→ The problem
Please set down the data again exactly, minus the pictures.

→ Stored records
== Segment start ==
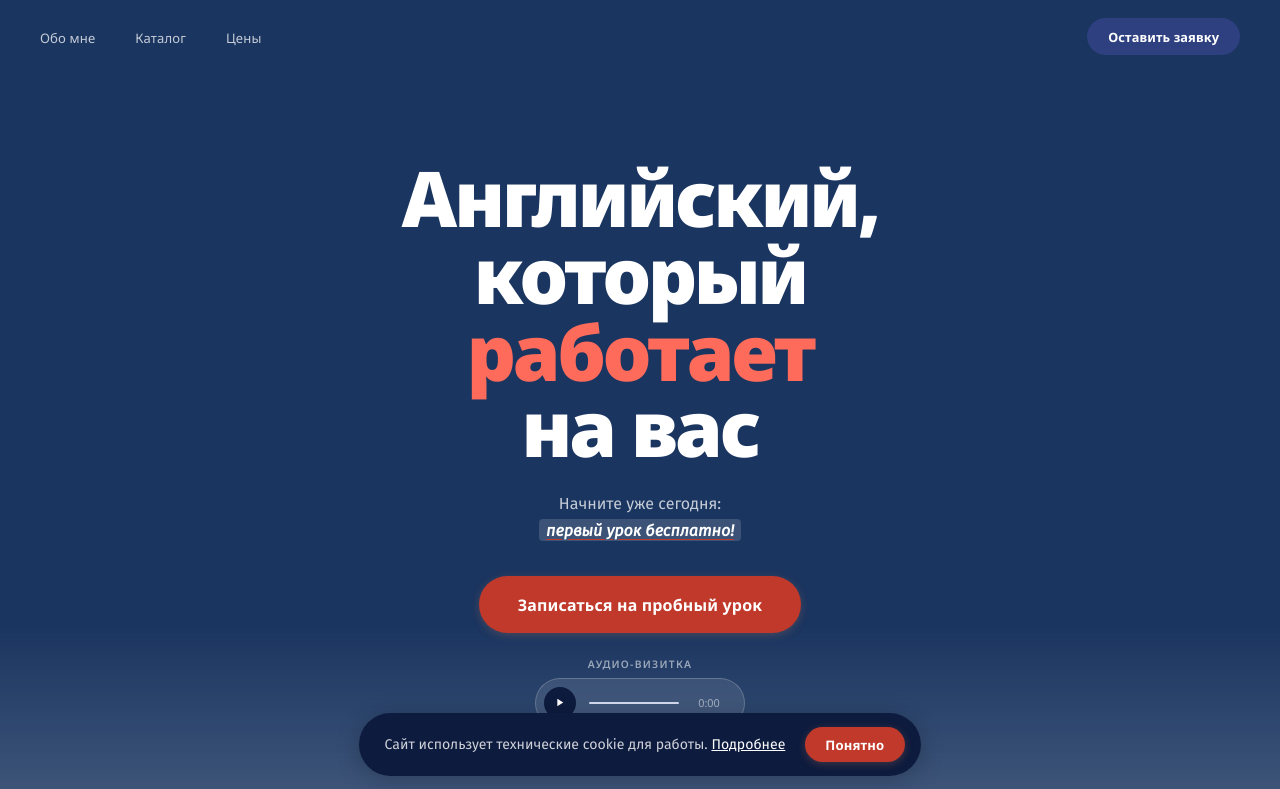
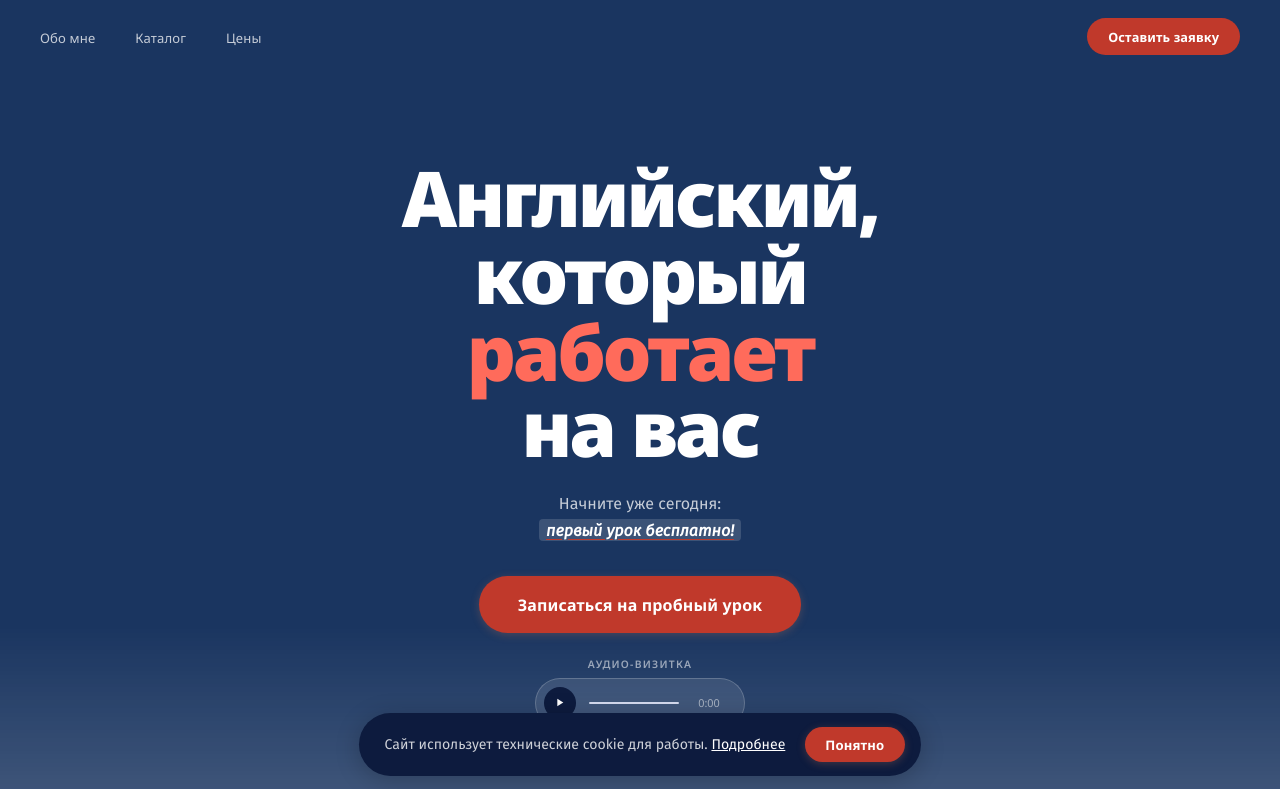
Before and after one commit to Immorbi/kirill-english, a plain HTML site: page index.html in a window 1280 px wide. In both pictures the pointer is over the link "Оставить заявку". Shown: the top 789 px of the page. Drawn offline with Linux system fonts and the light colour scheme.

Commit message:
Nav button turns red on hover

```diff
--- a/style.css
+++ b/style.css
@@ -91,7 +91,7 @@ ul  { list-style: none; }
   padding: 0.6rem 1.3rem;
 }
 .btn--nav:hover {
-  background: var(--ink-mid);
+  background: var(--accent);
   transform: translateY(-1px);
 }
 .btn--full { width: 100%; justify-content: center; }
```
== Segment end ==
→ Answer to the exercise
Before and after one commit to Immorbi/kirill-english, a plain HTML site: page index.html in a window 1280 px wide. In both pictures the pointer is over the link "Оставить заявку". Shown: the top 789 px of the page. Drawn offline with Linux system fonts and the light colour scheme.

Commit message:
Nav button turns red on hover

```diff
--- a/style.css
+++ b/style.css
@@ -91,7 +91,7 @@ ul  { list-style: none; }
   padding: 0.6rem 1.3rem;
 }
 .btn--nav:hover {
-  background: var(--ink-mid);
+  background: var(--accent);
   transform: translateY(-1px);
 }
 .btn--full { width: 100%; justify-content: center; }
```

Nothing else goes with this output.